> **Work instructions**
Once you have read the records, output them exactly.

> **Before-and-after change records**
──────────────────────────────

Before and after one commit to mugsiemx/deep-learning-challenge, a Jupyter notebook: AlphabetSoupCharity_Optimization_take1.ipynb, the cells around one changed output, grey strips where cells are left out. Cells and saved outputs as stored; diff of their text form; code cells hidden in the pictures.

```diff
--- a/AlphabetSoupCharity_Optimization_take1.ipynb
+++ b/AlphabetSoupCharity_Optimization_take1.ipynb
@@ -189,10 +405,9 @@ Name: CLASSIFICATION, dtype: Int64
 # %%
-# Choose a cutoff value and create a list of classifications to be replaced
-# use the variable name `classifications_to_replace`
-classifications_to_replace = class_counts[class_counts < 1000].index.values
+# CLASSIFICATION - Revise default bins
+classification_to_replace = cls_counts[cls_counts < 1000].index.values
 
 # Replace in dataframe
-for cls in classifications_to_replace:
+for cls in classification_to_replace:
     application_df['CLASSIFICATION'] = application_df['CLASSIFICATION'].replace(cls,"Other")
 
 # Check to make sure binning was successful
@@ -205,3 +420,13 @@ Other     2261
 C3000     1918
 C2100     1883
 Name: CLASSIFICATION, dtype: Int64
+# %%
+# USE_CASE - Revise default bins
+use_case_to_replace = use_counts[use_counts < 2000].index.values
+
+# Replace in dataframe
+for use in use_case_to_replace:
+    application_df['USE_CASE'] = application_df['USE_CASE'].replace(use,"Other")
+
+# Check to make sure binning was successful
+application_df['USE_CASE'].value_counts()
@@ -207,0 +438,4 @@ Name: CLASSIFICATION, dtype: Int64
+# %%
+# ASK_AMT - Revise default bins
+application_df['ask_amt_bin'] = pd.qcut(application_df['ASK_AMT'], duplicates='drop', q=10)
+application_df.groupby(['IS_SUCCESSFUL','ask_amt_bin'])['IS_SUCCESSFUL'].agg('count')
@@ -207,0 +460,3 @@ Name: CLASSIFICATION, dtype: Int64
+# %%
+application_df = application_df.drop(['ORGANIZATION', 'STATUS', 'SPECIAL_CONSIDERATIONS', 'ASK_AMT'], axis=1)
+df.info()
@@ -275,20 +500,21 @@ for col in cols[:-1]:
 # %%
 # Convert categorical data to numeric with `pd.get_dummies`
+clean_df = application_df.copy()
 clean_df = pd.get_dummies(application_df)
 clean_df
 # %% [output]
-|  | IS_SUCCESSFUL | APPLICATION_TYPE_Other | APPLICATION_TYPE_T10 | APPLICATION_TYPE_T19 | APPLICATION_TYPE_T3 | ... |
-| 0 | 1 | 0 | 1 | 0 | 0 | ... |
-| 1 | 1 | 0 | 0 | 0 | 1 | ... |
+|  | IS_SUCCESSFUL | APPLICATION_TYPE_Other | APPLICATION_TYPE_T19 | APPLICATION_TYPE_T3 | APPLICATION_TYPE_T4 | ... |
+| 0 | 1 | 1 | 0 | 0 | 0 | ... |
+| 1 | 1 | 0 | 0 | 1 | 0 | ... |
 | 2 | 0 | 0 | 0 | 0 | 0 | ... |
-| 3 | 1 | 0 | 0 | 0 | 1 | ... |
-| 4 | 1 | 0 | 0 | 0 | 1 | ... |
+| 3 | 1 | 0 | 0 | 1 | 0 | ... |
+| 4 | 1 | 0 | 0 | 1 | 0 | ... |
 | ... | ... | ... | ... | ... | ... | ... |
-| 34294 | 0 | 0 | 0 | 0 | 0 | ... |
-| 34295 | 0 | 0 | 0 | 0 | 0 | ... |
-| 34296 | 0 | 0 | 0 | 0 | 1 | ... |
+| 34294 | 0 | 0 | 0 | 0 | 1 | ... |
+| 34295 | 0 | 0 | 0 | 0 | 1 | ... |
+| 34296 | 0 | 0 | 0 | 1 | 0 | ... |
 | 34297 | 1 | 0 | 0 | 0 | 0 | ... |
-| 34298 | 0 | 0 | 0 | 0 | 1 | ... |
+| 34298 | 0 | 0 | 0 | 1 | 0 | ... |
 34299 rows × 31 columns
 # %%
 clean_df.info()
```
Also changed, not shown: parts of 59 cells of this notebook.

──────────────────────────────

> **Solution to the problem**
Before and after one commit to mugsiemx/deep-learning-challenge, a Jupyter notebook: AlphabetSoupCharity_Optimization_take1.ipynb, the cells around one changed output, grey strips where cells are left out. Cells and saved outputs as stored; diff of their text form; code cells hidden in the pictures.

```diff
--- a/AlphabetSoupCharity_Optimization_take1.ipynb
+++ b/AlphabetSoupCharity_Optimization_take1.ipynb
@@ -189,10 +405,9 @@ Name: CLASSIFICATION, dtype: Int64
 # %%
-# Choose a cutoff value and create a list of classifications to be replaced
-# use the variable name `classifications_to_replace`
-classifications_to_replace = class_counts[class_counts < 1000].index.values
+# CLASSIFICATION - Revise default bins
+classification_to_replace = cls_counts[cls_counts < 1000].index.values
 
 # Replace in dataframe
-for cls in classifications_to_replace:
+for cls in classification_to_replace:
     application_df['CLASSIFICATION'] = application_df['CLASSIFICATION'].replace(cls,"Other")
 
 # Check to make sure binning was successful
@@ -205,3 +420,13 @@ Other     2261
 C3000     1918
 C2100     1883
 Name: CLASSIFICATION, dtype: Int64
+# %%
+# USE_CASE - Revise default bins
+use_case_to_replace = use_counts[use_counts < 2000].index.values
+
+# Replace in dataframe
+for use in use_case_to_replace:
+    application_df['USE_CASE'] = application_df['USE_CASE'].replace(use,"Other")
+
+# Check to make sure binning was successful
+application_df['USE_CASE'].value_counts()
@@ -207,0 +438,4 @@ Name: CLASSIFICATION, dtype: Int64
+# %%
+# ASK_AMT - Revise default bins
+application_df['ask_amt_bin'] = pd.qcut(application_df['ASK_AMT'], duplicates='drop', q=10)
+application_df.groupby(['IS_SUCCESSFUL','ask_amt_bin'])['IS_SUCCESSFUL'].agg('count')
@@ -207,0 +460,3 @@ Name: CLASSIFICATION, dtype: Int64
+# %%
+application_df = application_df.drop(['ORGANIZATION', 'STATUS', 'SPECIAL_CONSIDERATIONS', 'ASK_AMT'], axis=1)
+df.info()
@@ -275,20 +500,21 @@ for col in cols[:-1]:
 # %%
 # Convert categorical data to numeric with `pd.get_dummies`
+clean_df = application_df.copy()
 clean_df = pd.get_dummies(application_df)
 clean_df
 # %% [output]
-|  | IS_SUCCESSFUL | APPLICATION_TYPE_Other | APPLICATION_TYPE_T10 | APPLICATION_TYPE_T19 | APPLICATION_TYPE_T3 | ... |
-| 0 | 1 | 0 | 1 | 0 | 0 | ... |
-| 1 | 1 | 0 | 0 | 0 | 1 | ... |
+|  | IS_SUCCESSFUL | APPLICATION_TYPE_Other | APPLICATION_TYPE_T19 | APPLICATION_TYPE_T3 | APPLICATION_TYPE_T4 | ... |
+| 0 | 1 | 1 | 0 | 0 | 0 | ... |
+| 1 | 1 | 0 | 0 | 1 | 0 | ... |
 | 2 | 0 | 0 | 0 | 0 | 0 | ... |
-| 3 | 1 | 0 | 0 | 0 | 1 | ... |
-| 4 | 1 | 0 | 0 | 0 | 1 | ... |
+| 3 | 1 | 0 | 0 | 1 | 0 | ... |
+| 4 | 1 | 0 | 0 | 1 | 0 | ... |
 | ... | ... | ... | ... | ... | ... | ... |
-| 34294 | 0 | 0 | 0 | 0 | 0 | ... |
-| 34295 | 0 | 0 | 0 | 0 | 0 | ... |
-| 34296 | 0 | 0 | 0 | 0 | 1 | ... |
+| 34294 | 0 | 0 | 0 | 0 | 1 | ... |
+| 34295 | 0 | 0 | 0 | 0 | 1 | ... |
+| 34296 | 0 | 0 | 0 | 1 | 0 | ... |
 | 34297 | 1 | 0 | 0 | 0 | 0 | ... |
-| 34298 | 0 | 0 | 0 | 0 | 1 | ... |
+| 34298 | 0 | 0 | 0 | 1 | 0 | ... |
 34299 rows × 31 columns
 # %%
 clean_df.info()
```
Also changed, not shown: parts of 59 cells of this notebook.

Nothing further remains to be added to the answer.